Pitoniak’s portrayal of Evan and Julia’s relationship is insightful, nuanced, and in many ways sympathetic. Their breakdown in communication is perhaps inevitable, but I never got a sense of biblio-deja vu (that feeling when you are convinced you’ve read a novel before, only by a different author).
Evan is highly driven, and accepts the life- and soul-consuming nature of entry-level finance jobs. He gives up so much personal time, and time with Julia, in order to stand above the pack, get noticed and increase his earning power (not not get fired — he’s in the US on a work permit). Julia is frustrated in her quest to find (and keep) a well-paying job in the City.
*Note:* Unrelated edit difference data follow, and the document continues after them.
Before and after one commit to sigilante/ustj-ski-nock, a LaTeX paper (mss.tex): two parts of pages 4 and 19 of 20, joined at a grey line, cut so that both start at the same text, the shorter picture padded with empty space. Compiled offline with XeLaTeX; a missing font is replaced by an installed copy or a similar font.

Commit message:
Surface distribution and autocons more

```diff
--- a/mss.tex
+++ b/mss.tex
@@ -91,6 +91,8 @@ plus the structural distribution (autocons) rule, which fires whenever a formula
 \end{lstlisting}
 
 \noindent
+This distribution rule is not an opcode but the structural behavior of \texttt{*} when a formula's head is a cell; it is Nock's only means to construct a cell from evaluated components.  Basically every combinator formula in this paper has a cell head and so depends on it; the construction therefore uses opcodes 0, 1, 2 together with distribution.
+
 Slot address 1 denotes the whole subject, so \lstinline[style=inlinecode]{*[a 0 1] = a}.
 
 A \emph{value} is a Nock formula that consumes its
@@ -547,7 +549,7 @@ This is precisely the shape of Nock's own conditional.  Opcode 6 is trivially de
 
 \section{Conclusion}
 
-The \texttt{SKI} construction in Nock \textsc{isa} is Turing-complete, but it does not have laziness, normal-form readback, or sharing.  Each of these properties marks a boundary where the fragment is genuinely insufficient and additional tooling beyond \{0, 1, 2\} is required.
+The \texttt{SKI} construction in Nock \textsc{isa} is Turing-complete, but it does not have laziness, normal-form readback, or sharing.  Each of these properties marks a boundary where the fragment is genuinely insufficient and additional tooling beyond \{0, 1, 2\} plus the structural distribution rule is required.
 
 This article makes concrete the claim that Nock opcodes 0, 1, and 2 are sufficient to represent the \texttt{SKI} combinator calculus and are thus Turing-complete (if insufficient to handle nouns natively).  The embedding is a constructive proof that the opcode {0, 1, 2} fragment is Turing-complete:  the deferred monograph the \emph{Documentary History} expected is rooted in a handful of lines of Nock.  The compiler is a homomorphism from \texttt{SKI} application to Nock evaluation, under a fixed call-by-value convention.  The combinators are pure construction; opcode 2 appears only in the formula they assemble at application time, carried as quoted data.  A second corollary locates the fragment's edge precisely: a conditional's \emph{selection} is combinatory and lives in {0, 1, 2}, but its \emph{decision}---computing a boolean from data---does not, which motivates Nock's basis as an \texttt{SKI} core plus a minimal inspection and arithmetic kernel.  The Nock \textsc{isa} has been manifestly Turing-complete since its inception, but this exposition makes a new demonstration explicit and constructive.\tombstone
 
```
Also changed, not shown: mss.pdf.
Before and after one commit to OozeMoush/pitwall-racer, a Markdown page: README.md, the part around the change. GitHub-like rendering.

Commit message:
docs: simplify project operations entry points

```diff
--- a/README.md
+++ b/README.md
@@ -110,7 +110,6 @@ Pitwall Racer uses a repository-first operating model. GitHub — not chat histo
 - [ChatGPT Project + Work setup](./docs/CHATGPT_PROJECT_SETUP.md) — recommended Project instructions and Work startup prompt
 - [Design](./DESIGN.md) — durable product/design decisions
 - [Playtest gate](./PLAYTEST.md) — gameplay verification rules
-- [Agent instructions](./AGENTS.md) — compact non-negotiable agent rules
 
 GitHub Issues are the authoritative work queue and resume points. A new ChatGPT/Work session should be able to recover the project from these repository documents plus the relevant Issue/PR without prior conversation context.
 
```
Both character’s arcs are all well-done.
However, given my own, often frustrated attempts to find fulfilling, well-paying work in London, New York and now Toronto, I couldn’t help but think Julia’s ennui arrived premature — merely a handful of months, before spiralling into depression and drink? This was slightly annoying, as it reduced my sympathy for her. She came across as entitled, especially given that she didn’t seem to be making as much effort as someone else might in her situation. I think this was on purpose. I often felt that Pitoniak did not want the reader to fully sympathize with Julia, and that maybe she was meant to represent a naïve, entitled, privileged and thus-far-inexperienced-with-failure millennial. She is not delusional, however, and I frequently sympathized with her Sisyphean experience:
“I’m trying, okay? Trying isn’t the problem.” That was true, but it was an aimless kind of trying. I had applied for all sorts of jobs, anything that seemed remotely likely, but there was no unifying theme. The HR departments could probably sense the dispassion in my cover letters.
The fact that Julia is from a privileged background, while Evan is not, could be seen as a lazy device — the one floating blithely through life, until she runs into a brick wall; the other pulling himself up by his bootstraps, committing himself wholly to overcoming his upbringing and perceptions thereof. I think Pitoniak does a better job than many other authors of not presenting it this way, or at least undermining this impression should the reader arrive there.
Over the course of the novel, I got the impression that Evan remained more invested in the relationship than Julia, and it took much longer for his rose-tinted glasses to be removed. As he analyses his situation and relationship, he is forced to reassess the breakdown of a college friendship. Here’s a relevant passage:
“In our tiny new living room that first night in New York, I looked over at Julia. She had her hands on her hips, head cocked to one side, deciding where to hang the pictures. I felt such a rush of love at that moment, watching our new life become real. It wasn’t a fluke, the way I felt about her. We were meant to be.
“But Arthur’s words were back again. Fresh and whole, like a submarine breaking through the surface. Had he been right all along? Self-centered. Self-pitying. Julia had an independent streak that I’d always liked, but since graduation, it had hardened into something else. A life so separate that I wasn’t even part of it.”
That was a bit of a diversion. There are a lot of passages, chapters or scenes in the novel that struck me, and have stayed with me (I read this a couple of months ago). It is a very accomplished, very good novel. I count myself among those who are eagerly awaiting Pitoniak’s next novel. She is definitely an author to watch.
Overall, then, I enjoyed this. It’s very well-written, and while not the most original take on the young in New York sub-genre, I found it engaging and never felt bored. It struck chords, and I felt the characters were relatable and interesting.